**The task:** The full listing, exactly as written and with no images, is the expected output.
>>>>
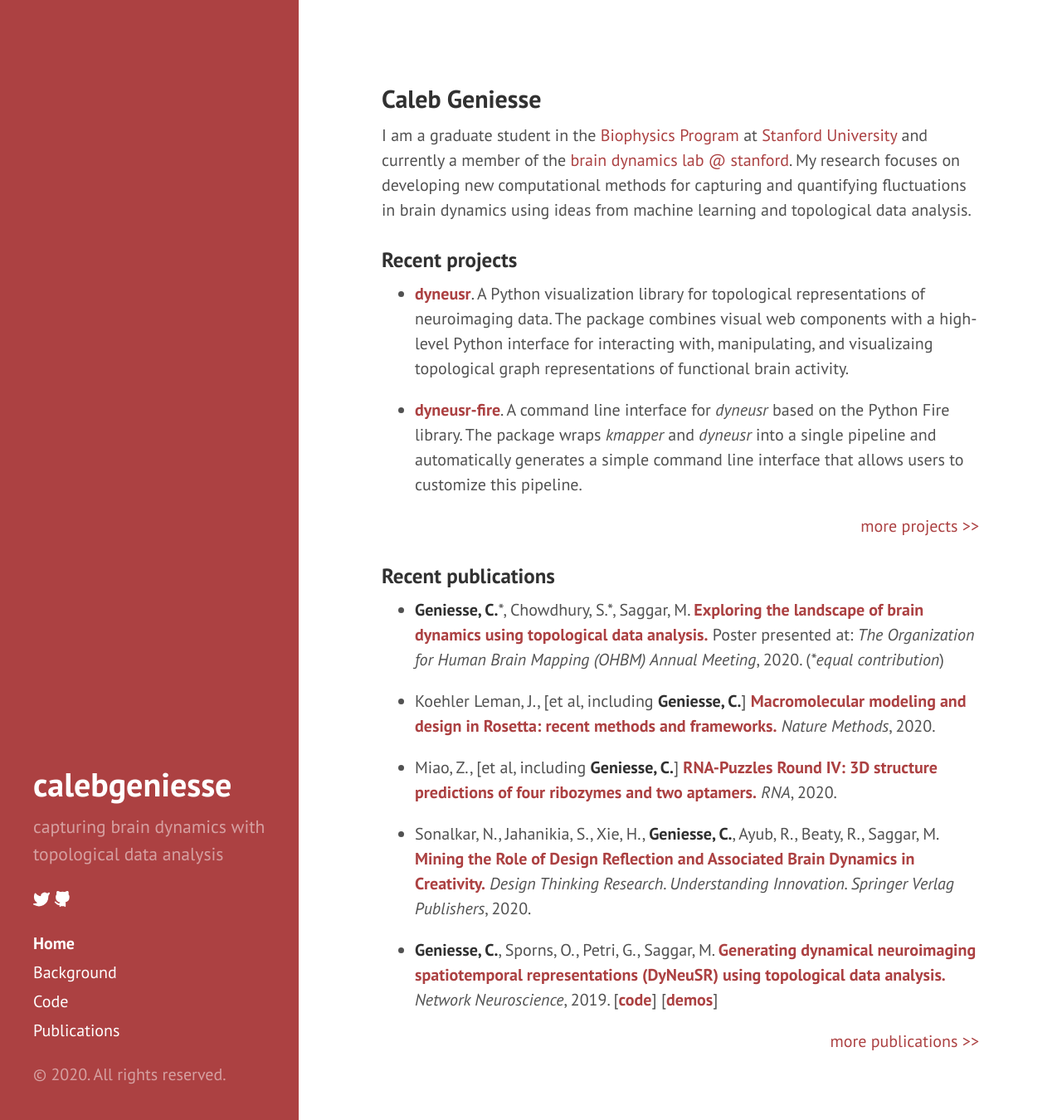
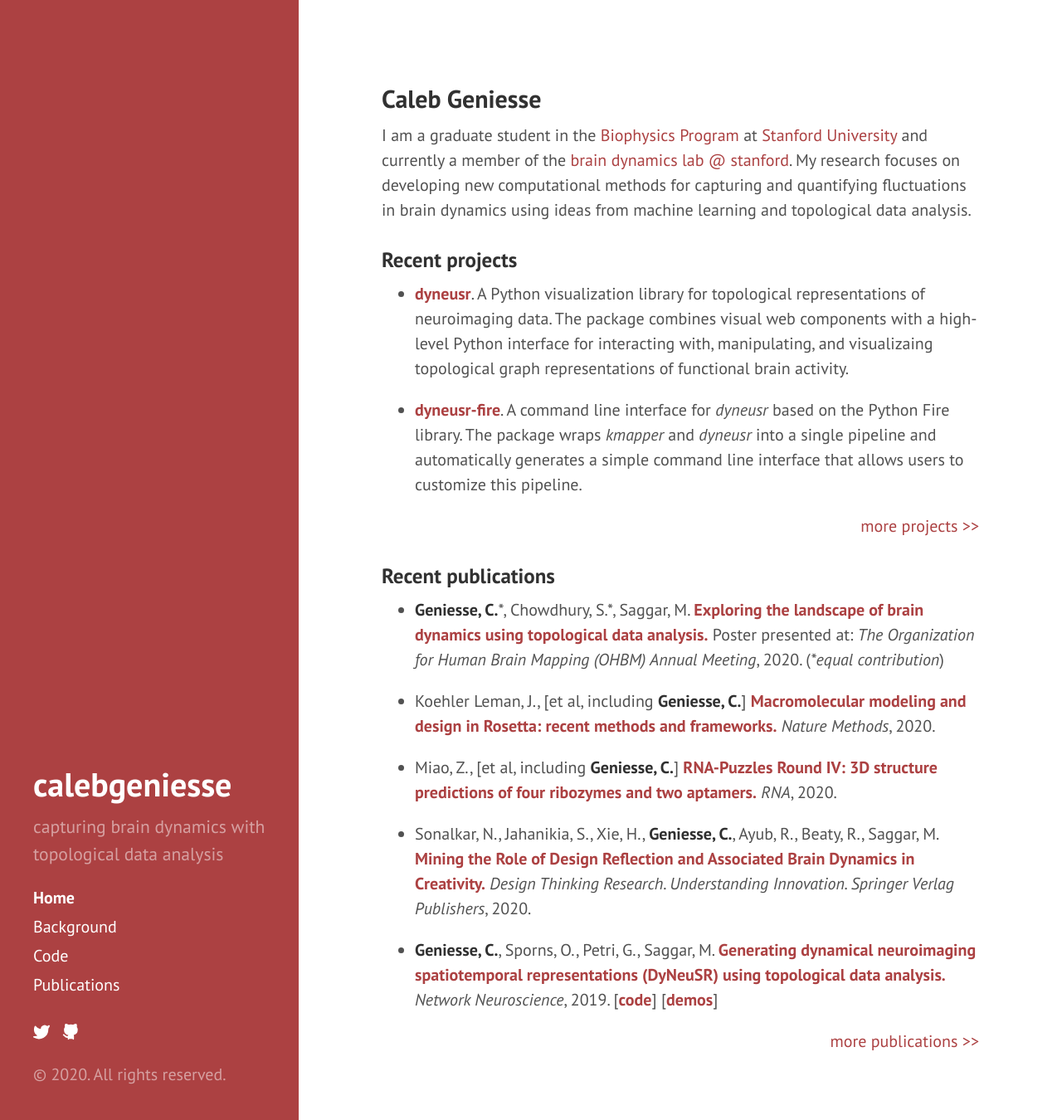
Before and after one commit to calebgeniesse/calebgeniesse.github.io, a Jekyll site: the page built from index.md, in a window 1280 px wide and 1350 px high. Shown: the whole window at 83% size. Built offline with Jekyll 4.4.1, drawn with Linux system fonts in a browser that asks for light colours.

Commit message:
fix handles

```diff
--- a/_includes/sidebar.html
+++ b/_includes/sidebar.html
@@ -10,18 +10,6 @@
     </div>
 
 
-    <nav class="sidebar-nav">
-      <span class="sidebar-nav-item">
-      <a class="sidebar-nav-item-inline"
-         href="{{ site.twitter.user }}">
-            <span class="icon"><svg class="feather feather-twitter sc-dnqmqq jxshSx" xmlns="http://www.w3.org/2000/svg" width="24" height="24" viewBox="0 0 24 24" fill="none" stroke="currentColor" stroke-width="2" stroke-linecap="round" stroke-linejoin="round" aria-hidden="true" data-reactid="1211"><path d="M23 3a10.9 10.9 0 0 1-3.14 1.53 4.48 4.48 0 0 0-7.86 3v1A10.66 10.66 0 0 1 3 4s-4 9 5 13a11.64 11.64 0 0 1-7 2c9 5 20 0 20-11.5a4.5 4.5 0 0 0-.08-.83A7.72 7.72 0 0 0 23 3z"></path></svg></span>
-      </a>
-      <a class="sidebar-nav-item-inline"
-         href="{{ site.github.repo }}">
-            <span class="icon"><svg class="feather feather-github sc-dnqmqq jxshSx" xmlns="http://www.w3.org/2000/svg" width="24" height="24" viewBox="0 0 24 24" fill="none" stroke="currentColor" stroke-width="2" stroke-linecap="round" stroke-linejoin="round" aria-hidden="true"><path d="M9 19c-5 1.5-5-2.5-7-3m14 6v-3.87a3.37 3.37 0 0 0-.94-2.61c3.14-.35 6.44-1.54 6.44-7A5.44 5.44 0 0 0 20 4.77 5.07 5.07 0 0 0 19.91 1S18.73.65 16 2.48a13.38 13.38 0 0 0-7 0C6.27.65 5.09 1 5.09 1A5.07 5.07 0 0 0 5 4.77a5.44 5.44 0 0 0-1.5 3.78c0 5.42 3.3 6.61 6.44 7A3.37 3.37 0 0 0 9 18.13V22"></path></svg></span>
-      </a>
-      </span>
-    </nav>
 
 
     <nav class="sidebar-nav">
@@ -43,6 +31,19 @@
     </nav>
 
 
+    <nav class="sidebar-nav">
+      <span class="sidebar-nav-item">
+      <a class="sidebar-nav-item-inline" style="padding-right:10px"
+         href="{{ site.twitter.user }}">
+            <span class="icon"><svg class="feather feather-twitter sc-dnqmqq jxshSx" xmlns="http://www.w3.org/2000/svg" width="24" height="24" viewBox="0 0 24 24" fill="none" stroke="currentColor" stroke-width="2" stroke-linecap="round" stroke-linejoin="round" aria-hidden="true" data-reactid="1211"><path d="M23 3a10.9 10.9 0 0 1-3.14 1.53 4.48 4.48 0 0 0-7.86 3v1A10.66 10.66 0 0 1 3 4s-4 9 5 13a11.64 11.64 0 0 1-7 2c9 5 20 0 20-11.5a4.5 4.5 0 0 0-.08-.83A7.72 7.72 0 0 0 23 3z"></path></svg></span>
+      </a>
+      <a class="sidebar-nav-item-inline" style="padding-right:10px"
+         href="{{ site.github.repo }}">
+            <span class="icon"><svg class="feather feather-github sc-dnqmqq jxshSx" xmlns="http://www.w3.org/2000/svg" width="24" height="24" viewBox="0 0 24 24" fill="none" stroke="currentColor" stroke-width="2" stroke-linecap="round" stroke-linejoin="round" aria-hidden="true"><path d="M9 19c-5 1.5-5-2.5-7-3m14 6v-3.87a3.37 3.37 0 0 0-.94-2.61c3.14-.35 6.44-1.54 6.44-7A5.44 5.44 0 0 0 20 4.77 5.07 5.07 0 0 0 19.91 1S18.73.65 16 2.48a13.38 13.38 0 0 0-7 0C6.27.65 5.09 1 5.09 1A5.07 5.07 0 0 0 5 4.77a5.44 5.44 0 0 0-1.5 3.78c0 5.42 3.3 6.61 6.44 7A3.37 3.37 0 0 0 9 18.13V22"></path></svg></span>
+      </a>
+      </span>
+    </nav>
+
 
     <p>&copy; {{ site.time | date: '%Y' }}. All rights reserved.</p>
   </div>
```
<<<<
**Written response:**
Before and after one commit to calebgeniesse/calebgeniesse.github.io, a Jekyll site: the page built from index.md, in a window 1280 px wide and 1350 px high. Shown: the whole window at 83% size. Built offline with Jekyll 4.4.1, drawn with Linux system fonts in a browser that asks for light colours.

Commit message:
fix handles

```diff
--- a/_includes/sidebar.html
+++ b/_includes/sidebar.html
@@ -10,18 +10,6 @@
     </div>
 
 
-    <nav class="sidebar-nav">
-      <span class="sidebar-nav-item">
-      <a class="sidebar-nav-item-inline"
-         href="{{ site.twitter.user }}">
-            <span class="icon"><svg class="feather feather-twitter sc-dnqmqq jxshSx" xmlns="http://www.w3.org/2000/svg" width="24" height="24" viewBox="0 0 24 24" fill="none" stroke="currentColor" stroke-width="2" stroke-linecap="round" stroke-linejoin="round" aria-hidden="true" data-reactid="1211"><path d="M23 3a10.9 10.9 0 0 1-3.14 1.53 4.48 4.48 0 0 0-7.86 3v1A10.66 10.66 0 0 1 3 4s-4 9 5 13a11.64 11.64 0 0 1-7 2c9 5 20 0 20-11.5a4.5 4.5 0 0 0-.08-.83A7.72 7.72 0 0 0 23 3z"></path></svg></span>
-      </a>
-      <a class="sidebar-nav-item-inline"
-         href="{{ site.github.repo }}">
-            <span class="icon"><svg class="feather feather-github sc-dnqmqq jxshSx" xmlns="http://www.w3.org/2000/svg" width="24" height="24" viewBox="0 0 24 24" fill="none" stroke="currentColor" stroke-width="2" stroke-linecap="round" stroke-linejoin="round" aria-hidden="true"><path d="M9 19c-5 1.5-5-2.5-7-3m14 6v-3.87a3.37 3.37 0 0 0-.94-2.61c3.14-.35 6.44-1.54 6.44-7A5.44 5.44 0 0 0 20 4.77 5.07 5.07 0 0 0 19.91 1S18.73.65 16 2.48a13.38 13.38 0 0 0-7 0C6.27.65 5.09 1 5.09 1A5.07 5.07 0 0 0 5 4.77a5.44 5.44 0 0 0-1.5 3.78c0 5.42 3.3 6.61 6.44 7A3.37 3.37 0 0 0 9 18.13V22"></path></svg></span>
-      </a>
-      </span>
-    </nav>
 
 
     <nav class="sidebar-nav">
@@ -43,6 +31,19 @@
     </nav>
 
 
+    <nav class="sidebar-nav">
+      <span class="sidebar-nav-item">
+      <a class="sidebar-nav-item-inline" style="padding-right:10px"
+         href="{{ site.twitter.user }}">
+            <span class="icon"><svg class="feather feather-twitter sc-dnqmqq jxshSx" xmlns="http://www.w3.org/2000/svg" width="24" height="24" viewBox="0 0 24 24" fill="none" stroke="currentColor" stroke-width="2" stroke-linecap="round" stroke-linejoin="round" aria-hidden="true" data-reactid="1211"><path d="M23 3a10.9 10.9 0 0 1-3.14 1.53 4.48 4.48 0 0 0-7.86 3v1A10.66 10.66 0 0 1 3 4s-4 9 5 13a11.64 11.64 0 0 1-7 2c9 5 20 0 20-11.5a4.5 4.5 0 0 0-.08-.83A7.72 7.72 0 0 0 23 3z"></path></svg></span>
+      </a>
+      <a class="sidebar-nav-item-inline" style="padding-right:10px"
+         href="{{ site.github.repo }}">
+            <span class="icon"><svg class="feather feather-github sc-dnqmqq jxshSx" xmlns="http://www.w3.org/2000/svg" width="24" height="24" viewBox="0 0 24 24" fill="none" stroke="currentColor" stroke-width="2" stroke-linecap="round" stroke-linejoin="round" aria-hidden="true"><path d="M9 19c-5 1.5-5-2.5-7-3m14 6v-3.87a3.37 3.37 0 0 0-.94-2.61c3.14-.35 6.44-1.54 6.44-7A5.44 5.44 0 0 0 20 4.77 5.07 5.07 0 0 0 19.91 1S18.73.65 16 2.48a13.38 13.38 0 0 0-7 0C6.27.65 5.09 1 5.09 1A5.07 5.07 0 0 0 5 4.77a5.44 5.44 0 0 0-1.5 3.78c0 5.42 3.3 6.61 6.44 7A3.37 3.37 0 0 0 9 18.13V22"></path></svg></span>
+      </a>
+      </span>
+    </nav>
+
 
     <p>&copy; {{ site.time | date: '%Y' }}. All rights reserved.</p>
   </div>
```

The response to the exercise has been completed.